I've read a few articles recently about the UEFI Secure Boot feature, and how Microsoft will be requiring it to be enabled by default on all Windows 8 certified x86 systems. In theory, it sounds like a good idea - the system will check the boot loader for integrity before every boot. However, it also provides some complications.
The primary problem arises when someone wants to run a non-Microsoft OS on Windows 8 certified x86 hardware. Since the hardware will have Secure Boot enabled, and will likely only have Microsoft's key installed by default, the user has to work around the problem in one of a several ways:
- Disable Secure Boot - This is, of course, the least ideal solution. However, for some, it may be the only available option.
- Install a custom certificate - An option for the technically inclined, but not likely one that normal end-users will easily consider.
- Choose an OS with a boot loader signed by Microsoft - This is probably the most end-user friendly, though it may limit your options. Fedora has announced that they will be among these options. This requires no modifications to the UEFI or mucking about with custom certificates - you just install the Microsoft-signed OS and go.
- Get your boot loader signed by Microsoft - Perhaps the least preferable option, since it has an actual cost to it ($99 one-time fee). However, it's useful if you're making your own distro and want to share it with friends.
Those last two options are really my point of concern, though. If it only costs $99, one-time, to have the privilege of Microsoft signing all your boot loaders, is it really that big of a barrier to malware writers who stand to make millions off of their Microsoft-signed rootkits?

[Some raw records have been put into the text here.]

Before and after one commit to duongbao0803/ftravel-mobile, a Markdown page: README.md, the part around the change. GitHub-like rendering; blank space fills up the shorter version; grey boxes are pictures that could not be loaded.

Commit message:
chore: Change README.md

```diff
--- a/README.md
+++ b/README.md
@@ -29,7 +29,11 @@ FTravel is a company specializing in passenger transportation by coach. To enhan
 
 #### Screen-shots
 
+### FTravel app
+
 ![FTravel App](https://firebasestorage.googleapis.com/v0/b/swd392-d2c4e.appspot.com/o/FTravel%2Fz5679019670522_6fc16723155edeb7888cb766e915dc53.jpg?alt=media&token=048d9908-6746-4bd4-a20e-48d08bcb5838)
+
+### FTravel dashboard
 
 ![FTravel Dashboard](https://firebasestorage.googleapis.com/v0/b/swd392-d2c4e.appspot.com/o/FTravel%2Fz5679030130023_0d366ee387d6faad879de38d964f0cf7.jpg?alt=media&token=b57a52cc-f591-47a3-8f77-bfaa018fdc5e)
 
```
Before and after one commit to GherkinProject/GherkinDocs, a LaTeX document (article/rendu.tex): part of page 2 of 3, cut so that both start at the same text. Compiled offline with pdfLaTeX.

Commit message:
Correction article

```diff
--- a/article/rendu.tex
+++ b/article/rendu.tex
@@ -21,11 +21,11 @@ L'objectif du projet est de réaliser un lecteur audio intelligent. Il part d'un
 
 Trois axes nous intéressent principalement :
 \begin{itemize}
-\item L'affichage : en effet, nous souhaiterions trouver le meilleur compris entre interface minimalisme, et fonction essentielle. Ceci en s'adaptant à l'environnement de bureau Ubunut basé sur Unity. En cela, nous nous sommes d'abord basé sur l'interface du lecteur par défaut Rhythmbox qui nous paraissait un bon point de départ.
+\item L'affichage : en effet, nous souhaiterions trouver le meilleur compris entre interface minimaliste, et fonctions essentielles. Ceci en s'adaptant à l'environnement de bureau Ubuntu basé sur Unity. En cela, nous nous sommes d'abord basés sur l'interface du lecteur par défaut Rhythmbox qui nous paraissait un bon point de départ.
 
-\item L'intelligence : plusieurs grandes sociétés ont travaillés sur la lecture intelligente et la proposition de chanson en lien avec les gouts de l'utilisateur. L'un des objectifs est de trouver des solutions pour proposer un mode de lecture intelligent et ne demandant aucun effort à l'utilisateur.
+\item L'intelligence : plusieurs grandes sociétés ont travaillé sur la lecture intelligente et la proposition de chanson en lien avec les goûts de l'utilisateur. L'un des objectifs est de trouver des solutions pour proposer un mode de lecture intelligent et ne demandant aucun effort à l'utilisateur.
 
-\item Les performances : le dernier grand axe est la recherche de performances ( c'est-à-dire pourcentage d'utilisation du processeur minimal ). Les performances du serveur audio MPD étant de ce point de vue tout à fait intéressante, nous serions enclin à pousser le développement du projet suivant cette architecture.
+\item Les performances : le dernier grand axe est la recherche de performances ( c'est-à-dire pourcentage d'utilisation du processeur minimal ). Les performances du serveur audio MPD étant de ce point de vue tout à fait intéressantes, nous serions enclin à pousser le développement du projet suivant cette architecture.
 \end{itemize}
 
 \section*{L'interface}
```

Is there something I'm missing here, or could this Secure Boot requirement (and all that's been built up to support it) really lead to false sense of security enhancement? What sort of complications could arise if the system is in fact abused in this way? Will we have to update our UEFIs every time a new CRL gets published?